  • We also found that a substantial minority of enrollees with new spells also used HCBS at some point during 2008 or 2009. Among those with spells of six months or less, 31 percent used HCBS prior to receiving nursing home services, while more than one in four used HCBS following discharge. This suggests the possibility that a significant number of enrollees with nursing home stays used HCBS and institutional care in an integrated fashion and therefore that single-point of entry or "no wrong door" approaches to allowing individuals to access long-term services and supports--as embodied by the Aging and Disability Resource Centers and other approaches--could be particularly valuable in helping individuals and their family members navigate the system of long-term care as their needs change over time.

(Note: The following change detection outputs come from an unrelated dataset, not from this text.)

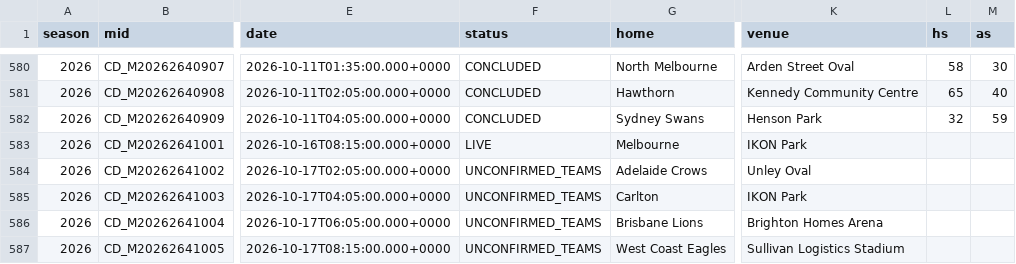
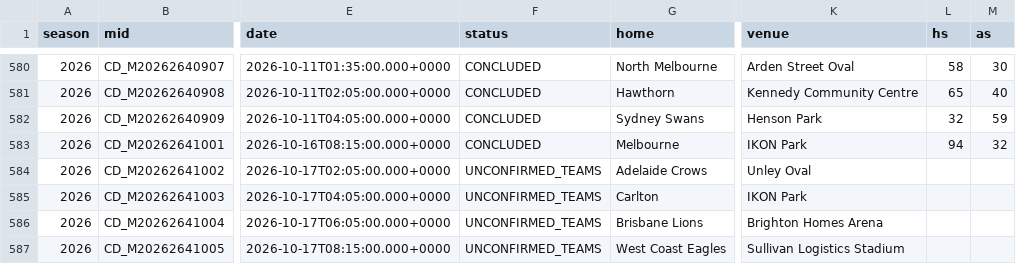
Before and after one commit to Blinky858/AFLW-Betting-Model, a CSV file: data/matches.csv, drawn as a sheet; only a part is shown, gaps mark what is left out; the diff names each change by its address in the sheet, - before the commit and + after, or states it on an @@ line.

```diff
--- a/data/matches.csv
+++ b/data/matches.csv
-F583 (status): LIVE
+F583 (status): CONCLUDED
-L583 (hs): (empty)
+L583 (hs): 94
-M583 (as): (empty)
+M583 (as): 32
```
Also changed, not shown: data/lineups.csv, 1 other file.
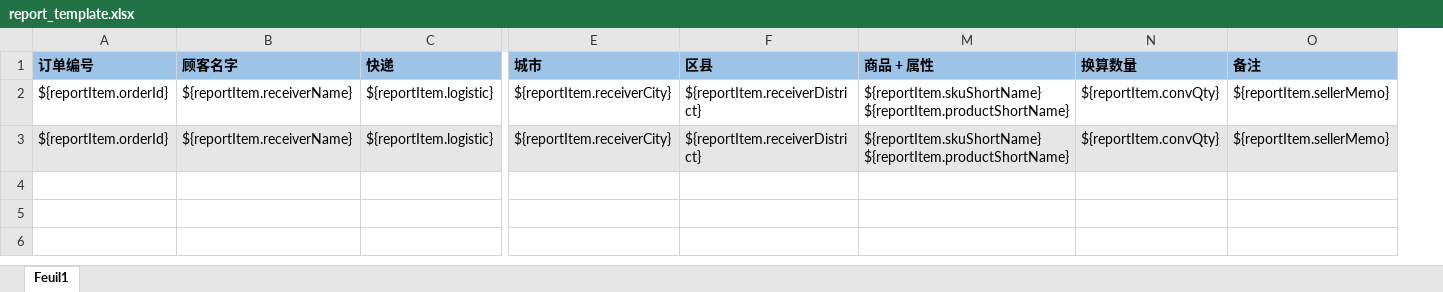
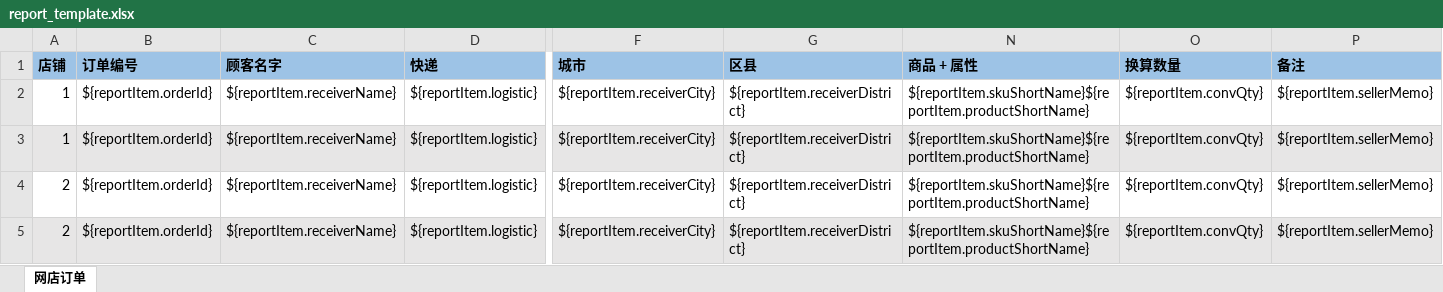
Before and after one commit to RRRryo/xiandu_report, an Excel workbook: src/main/resources/report_template.xlsx, sheet 网店订单, drawn as a sheet; only a part is shown, gaps mark what is left out; values as stored, in another font and other column widths than the file's, no borders; addresses are those after the commit; rows hold the shown columns only; the diff names each change by its address in the sheet, - before the commit and + after, or states it on an @@ line.

```diff
--- a/src/main/resources/report_template.xlsx (sheet 网店订单)
+++ b/src/main/resources/report_template.xlsx (sheet 网店订单)
-sheet tab: Feuil1
+sheet tab: 网店订单
+column A (店铺), rows 2-3: 1 | 1
-N2:N3 (商品 + 属性): ${reportItem.skuShortName} ${reportItem.productShortName}
+N2:N3 (商品 + 属性): ${reportItem.skuShortName}${reportItem.productShortName}
+row 4: 2 | ${reportItem.orderId} | ${reportItem.receiverName} | ${reportItem.logistic} | ${reportItem.receiverCity} | ${reportItem.receiverDistrict} | ${reportItem.skuShortName}${reportItem.productShortName} | ${reportItem.convQty} | ${reportItem.sellerMemo}
+row 5: 2 | ${reportItem.orderId} | ${reportItem.receiverName} | ${reportItem.logistic} | ${reportItem.receiverCity} | ${reportItem.receiverDistrict} | ${reportItem.skuShortName}${reportItem.productShortName} | ${reportItem.convQty} | ${reportItem.sellerMemo}
```
Also changed, not shown: hidden cells, 9 other files.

  • Although the percentage of nursing home spells lasting three months or less was generally higher in states with larger investments in HCBS relative to nursing homes and higher HCBS utilization rates, these associations were not especially large. The small associations are not surprising, given the many variables that determine both length-of-stay and HCBS use that were not considered here. It is likely that further analysis of the relationship between patterns of HCBS and nursing home use at the person level, as explained by individual enrollees' distinct characteristics and needs, will yield results with a clearer interpretation.

Key findings from the analysis of enrollees living in ICFs/IID included the following:

  • New ICF/IID spells are not as common as new spells of nursing home care. Of the over 90,000 Medicaid enrollees with ICF/IID spells of care during the study period, only 9 percent had new spells of care. States varied in the number of spells and the number of new spells, with three states reporting less than ten enrollees in an ICF/IID, and Texas reporting over 12,000. These state-level differences reflect not only population differences, but also different state policies with respect to long-term care. The majority (72 percent) of new ICF/IID stays lasted more than one year, and more than 40 percent used HCBS either before or after their first new spell.

  • ICF/IID enrollees differ from nursing home enrollees, in that they are more likely to be male, under 65, and eligible for Medicaid via the cash assistance pathway, and enrolled in Medicaid prior to their first spell of ICF/IID care. We did not find a statistically significant relationship between lengths of ICF/IID spells and state policy variables.

  • Medicaid enrollees that use ICFs/IID often use HCBS before or after their stay. About 39 percent of new spells beginning in 2009 were preceded by Medicaid HCBS use in 2008. Looking at 2009 stays that ended June 30, 2009, 41 percent used HCBS after discharge.

  • Overall, our findings based on 2009 data are consistent with the results reported based on 2006 data, even though these two reports are based on a slightly different mix of states. We did see notable decreases in percentage of enrollees with first new ICF/IID spell followed by a nursing home spells and in HCBS use among aged or enrollees with disabilities.


NOTES

  1. This study builds upon earlier work of Ballou et al. (2013) and Wenzlow et al. (2008).


The Full Report is also available from the DALTCP website (http://aspe.hhs.gov/office_specific/daltcp.cfm) or directly at http://aspe.hhs.gov/daltcp/reports/2014/CarePatt.cfm.